Janet Jackson’s music career officially took off in 1986, with the release of her redefining album, Control. A strong, assertive and commanding new Janet replaced the sugary sweet teen actress image she held prior to its release. With her versatile voice, both in sound and message, Janet commanded hard-hitting beats and became a new Queen of our airwaves and dance floors. This bold image of fearless female fervor was only solidified on 1989’s socially conscious Rhythm Nation 1814.
Yet, she was so much more than that. She was not just the feminist wrangler of “Nasty” boys. She was not just the commander of the “Rhythm Nation.” She was not just the iconic dancer that inspired us all. She was not just Michael’s baby sister. She was more than the brand attached to “Janet Jackson,” and in 1993 she decided it was time to bare it all. She would introduce the world to the woman behind her grand production. Her name, simply:
The Original Sexual Revolutionary
Before Christina was “Dirty” on Stripped, before Britney was a “Slave 4 U” on Britney, before Kelly Rowland found her “Motivation” on Here I Am, before Lil’ Kim proclaimed herself “Queen Bitch” on Hardcore, before Beyoncé unveiled why she needed to roll up the “Partition” on BEYONCÉ… Janet dropped janet. With it, she ushered in a new wave of women in pop who would liberate themselves sexually, who would feel emboldened to explore sensuality. With it, Janet became a sex symbol. With it, Janet became a woman. With it, she changed the pop landscape forever.
Until janet. she had been known as “Miss Jackson if you’re nasty,” but now, some would say, she was the one being “nasty.” Janet disagrees, however (as do I) – because as she once said, what she does “has class to it.” In yesterday’s Billboard interview, she reiterated that she tried to do it “tastefully,” and perhaps with the exception of some of the lyrics to “If” – she succeeded.

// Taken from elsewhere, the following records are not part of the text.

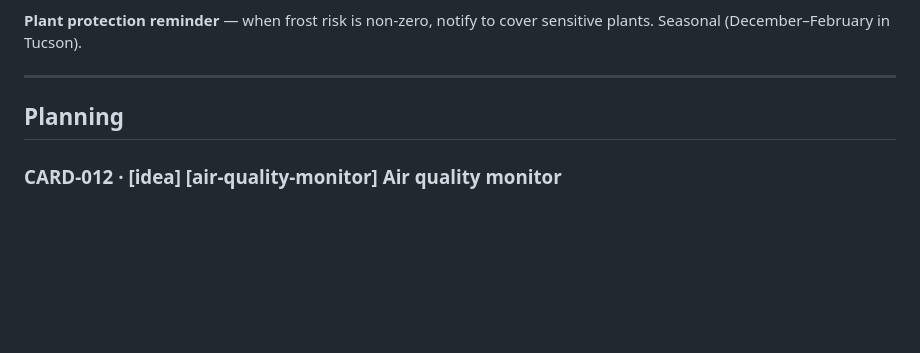
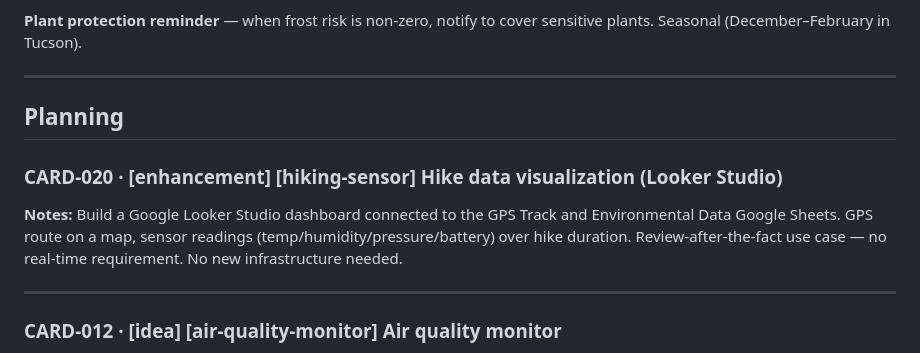
Before and after one commit to joscthomas/jctsh, a Markdown page: backlog.md, the part around the change. GitHub-like rendering; blank space fills up the shorter version.

Commit message:
backlog: add CARD-020 hike data visualization (Looker Studio)
Co-Authored-By: Claude Sonnet 4.6 <noreply@anthropic.com>

```diff
--- a/backlog.md
+++ b/backlog.md
@@ -135,6 +135,11 @@ Trail elevation makes frost far more likely than at home — the Santa Catalinas
 
 ## Planning
 
+### CARD-020 · [enhancement] [hiking-sensor] Hike data visualization (Looker Studio)
+**Notes:** Build a Google Looker Studio dashboard connected to the GPS Track and Environmental Data Google Sheets. GPS route on a map, sensor readings (temp/humidity/pressure/battery) over hike duration. Review-after-the-fact use case — no real-time requirement. No new infrastructure needed.
+
+---
+
 ### CARD-012 · [idea] [air-quality-monitor] Air quality monitor
 **Planning doc:** `components/air-quality-monitor/JCTsh-air-quality-monitor-phase1.md`
 **Notes:** Portable clip-mounted SEN55 air quality sensor (PM1.0/2.5/4.0/10, VOC, NOx) carried on hikes alongside the hiking monitor. Phase 1 complete; SEN55, Adafruit #5964 adapter, and JST GH cable ordered. Follows hiking-monitor firmware pattern (onboard flash logging, WiFi replay). Build begins after hiking-sensor is complete. Phase 2 entry criteria: parts received, fan transistor availability confirmed, hiking sensor build complete.
```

Her image and the content of her lyrics were not the only thing that evolved, though. The sound of her music had too. With janet. she took a more subdued approach. Gone were the 80s, and with it that signature 80s sound. In came the slinky, smooth 90s R&B grooves, like the timeless “That’s the Way Love Goes.”
Janet began her sexual revolution in the music video for “Love Will Never Do (Without You)”. However, it was with the janet. album that she married the image into the music. She’s uninhibited throughout the album, it’s naturally sexy and playful. “That’s The Way Love Goes”’ smooth jazz vibe clearly demonstrates the diverse approach janet takes.
Like it’s successor The Velvet Rope, janet. is far from a one-genre album. Arguably R&B and pop can be found in the DNA of many songs, but each song blossoms into it’s own unique palette of genres. “That’s The Way Love Goes” leads in as smooth jazz, but it’s the only track on the top half of the album to zero in on that sound. New jack swing dominates much of the album, and weaves into the other genres throughout.
Janet, Jimmy, and Terry experiment with industrial sounds on tracks like “If” and “This Time”. The latter even boldly marries industrial & new jack sensibilities with the operatic vocals of Kathleen Battle. Who else but Janet could conceive of such an idea?
Elsewhere, Janet reaches back in time musically. She teams with the legendary Steve Cropper to craft “What I’ll Do”, which may as well be an Otis Redding leftover from the 60’s. “You Want This” combines Diana Ross & The Supremes’ “Love Child” with Kool & The Gang’s “Jungle Boogie” and a touch of new jack swing. Also sampling The Supremes is the aforementioned “If,” adding a rock and roll flair to compliment the sexual fervor of the track.
On the baby-making section of the album, janet. circles back to the jazzy slow jam territory introduced with “That’s the Way Love Goes.” The now iconic “Any Time, Any Place” is the album’s most straight-forward sexual song; liberated, carefree and dripping in sensuality. It redefined her image forever.
A New Agenda
With her decision to return to acting, Janet earned an accolade that will forever enhance her resume with the janet. album and her first feature film, Poetic Justice, also released in 1993. She was nominated for Best Original Song at the Academy Awards for “Again,” the piano ballad taken from the film which also appears on the album. Not only that, but the film debuted at #1 and her performance was praised by critics.
While the focus of the janet. album was unlike Rhythm Nation‘s social consciousness, there was still a feminist beat throughout. Her defiance in her rejection of the notion that woman should be sexually suppressed was a statement in its own right. However, on the track “New Agenda,” Janet created a Black, feminist anthem that has stood the test of time: “An African American woman, I’m standing tall with pride.”
In so many ways, Janet Jackson’s 1993 album janet. was titled perfectly. The album showcased the many facets of a multifaceted woman, released just two days after her 27th birthday. From her versatile voice, genre-less sonic approach, to her barrier-breaking boldness, janet. was a bold, cementing statement. Full stop.